“I don’t think he could have helped himself but to do that,” said Fisher of Trump’s tweet. “He can’t restrain himself and from his perspective it would probably have been smarter to ignore” the book. “I would expect by now our publisher will have sent a huge fruit basket over to the Trump campaign.” Via pique and pettiness, Trump has amassed more than 11 million Twitter followers. “It’s advertising you can’t buy,” said Fisher.

Just how Trump managed to abridge the 450-page book is an open question. Fisher said that Trump didn’t receive an advance copy, so he “could not have read it even if he was inclined to do so.” Inclination is minimal, as the reporting duo discovered. Though he watches a lot of television, Trump said he doesn’t have the time to read much. Today is the book’s publication date. The Erik Wemple Blog is reluctant to believe that a major-party presidential nominee would publicly characterize a book without first having read it.

Facts suggest otherwise. Trump sued author Timothy O’Brien over his book “TrumpNation: The Art of Being the Donald” even though he hadn’t read the thing. Fisher said that Trump indicates that he “heard it was a bad book — people say it was a bad book.”
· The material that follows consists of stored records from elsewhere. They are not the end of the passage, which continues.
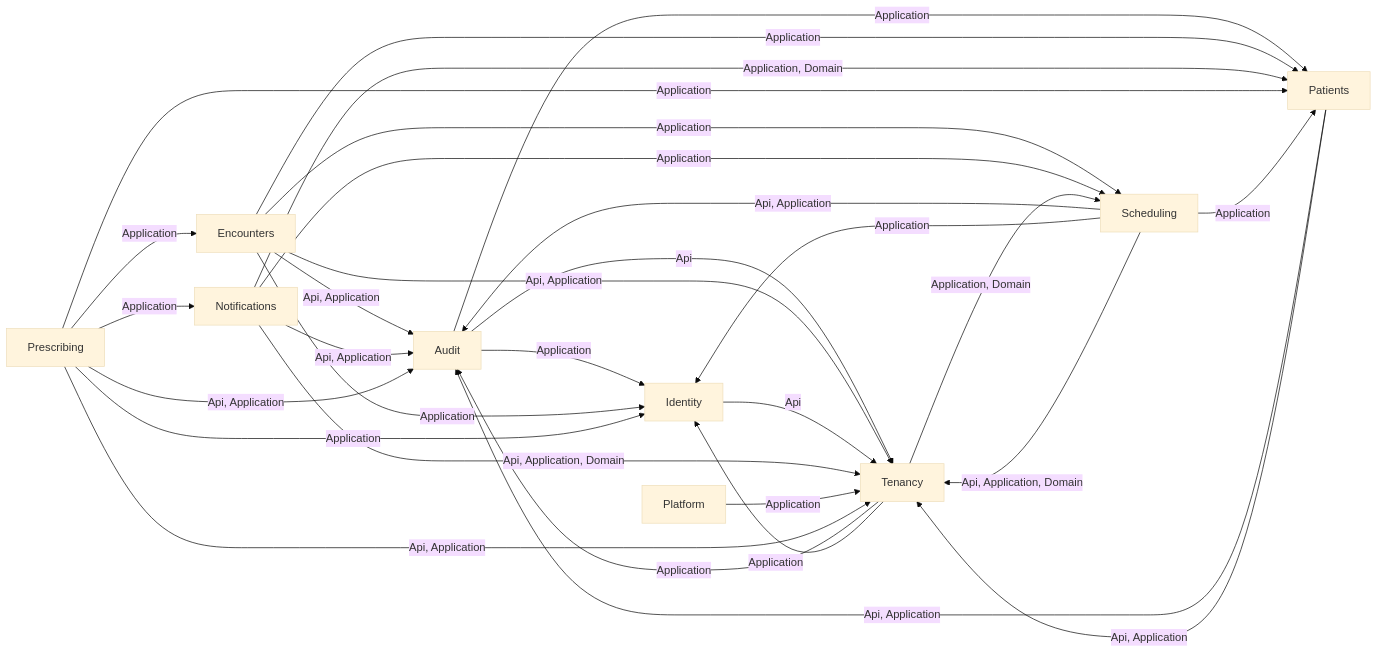
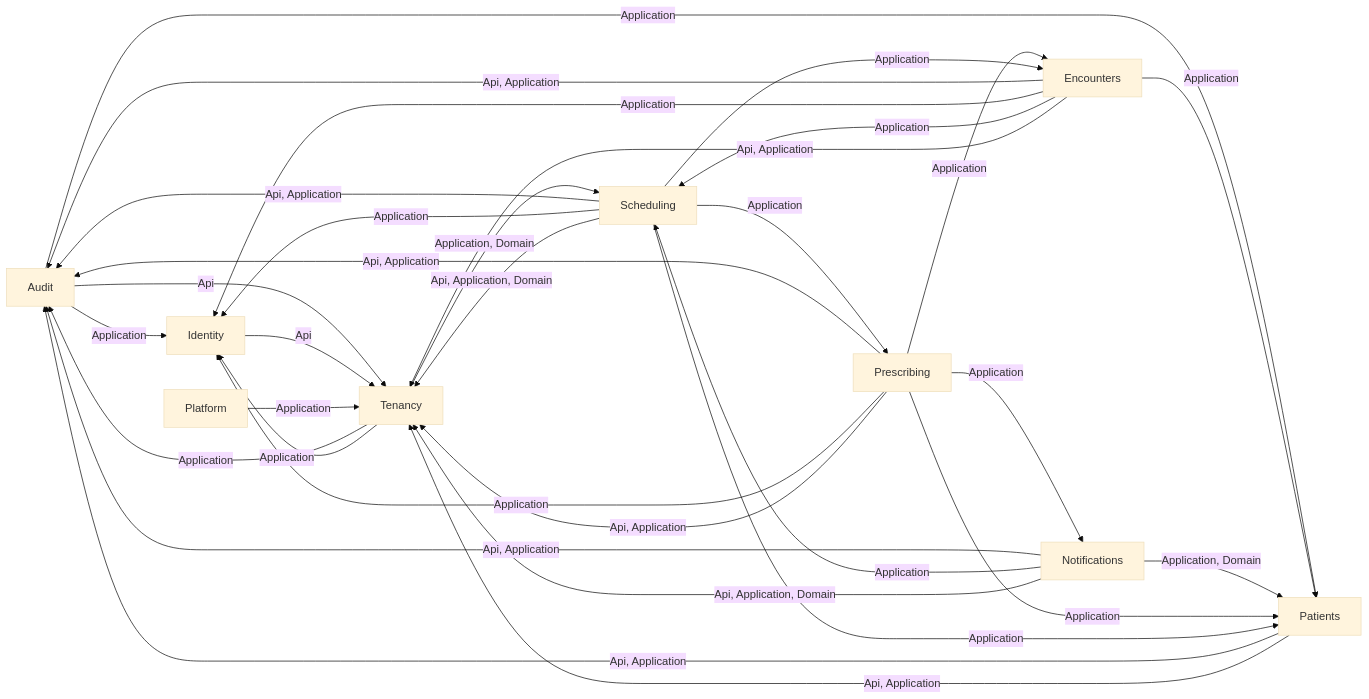
The second of 14 diagrams in docs/03-architecture/erd.md (ALFRED-LUCIFER/medvya), drawn with Mermaid (base theme) before and after one commit. The commit also changed other lines of this file and 32 other files, not shown here.

````diff
--- a/docs/03-architecture/erd.md
+++ b/docs/03-architecture/erd.md
@@ -56,32 +56,34 @@
 ```mermaid
 flowchart LR
   Audit -->|"Application"| Identity
   Audit -->|"Application"| Patients
   Audit -->|"Api"| Tenancy
   Encounters -->|"Api, Application"| Audit
   Encounters -->|"Application"| Identity
   Encounters -->|"Application"| Patients
   Encounters -->|"Application"| Scheduling
   Encounters -->|"Api, Application"| Tenancy
   Identity -->|"Api"| Tenancy
   Notifications -->|"Api, Application"| Audit
   Notifications -->|"Application, Domain"| Patients
   Notifications -->|"Application"| Scheduling
   Notifications -->|"Api, Application, Domain"| Tenancy
   Patients -->|"Api, Application"| Audit
   Patients -->|"Api, Application"| Tenancy
   Platform -->|"Application"| Tenancy
   Prescribing -->|"Api, Application"| Audit
   Prescribing -->|"Application"| Encounters
   Prescribing -->|"Application"| Identity
   Prescribing -->|"Application"| Notifications
   Prescribing -->|"Application"| Patients
   Prescribing -->|"Api, Application"| Tenancy
   Scheduling -->|"Api, Application"| Audit
+  Scheduling -->|"Application"| Encounters
   Scheduling -->|"Application"| Identity
   Scheduling -->|"Application"| Patients
+  Scheduling -->|"Application"| Prescribing
   Scheduling -->|"Api, Application, Domain"| Tenancy
   Tenancy -->|"Application"| Audit
   Tenancy -->|"Application"| Identity
   Tenancy -->|"Application, Domain"| Scheduling
 ```
````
In any case, Trump’s tweet could well redound to the financial benefit of a news outlet that he has delighted in pounding. “He’s very kindly spreading the word,” said Fisher.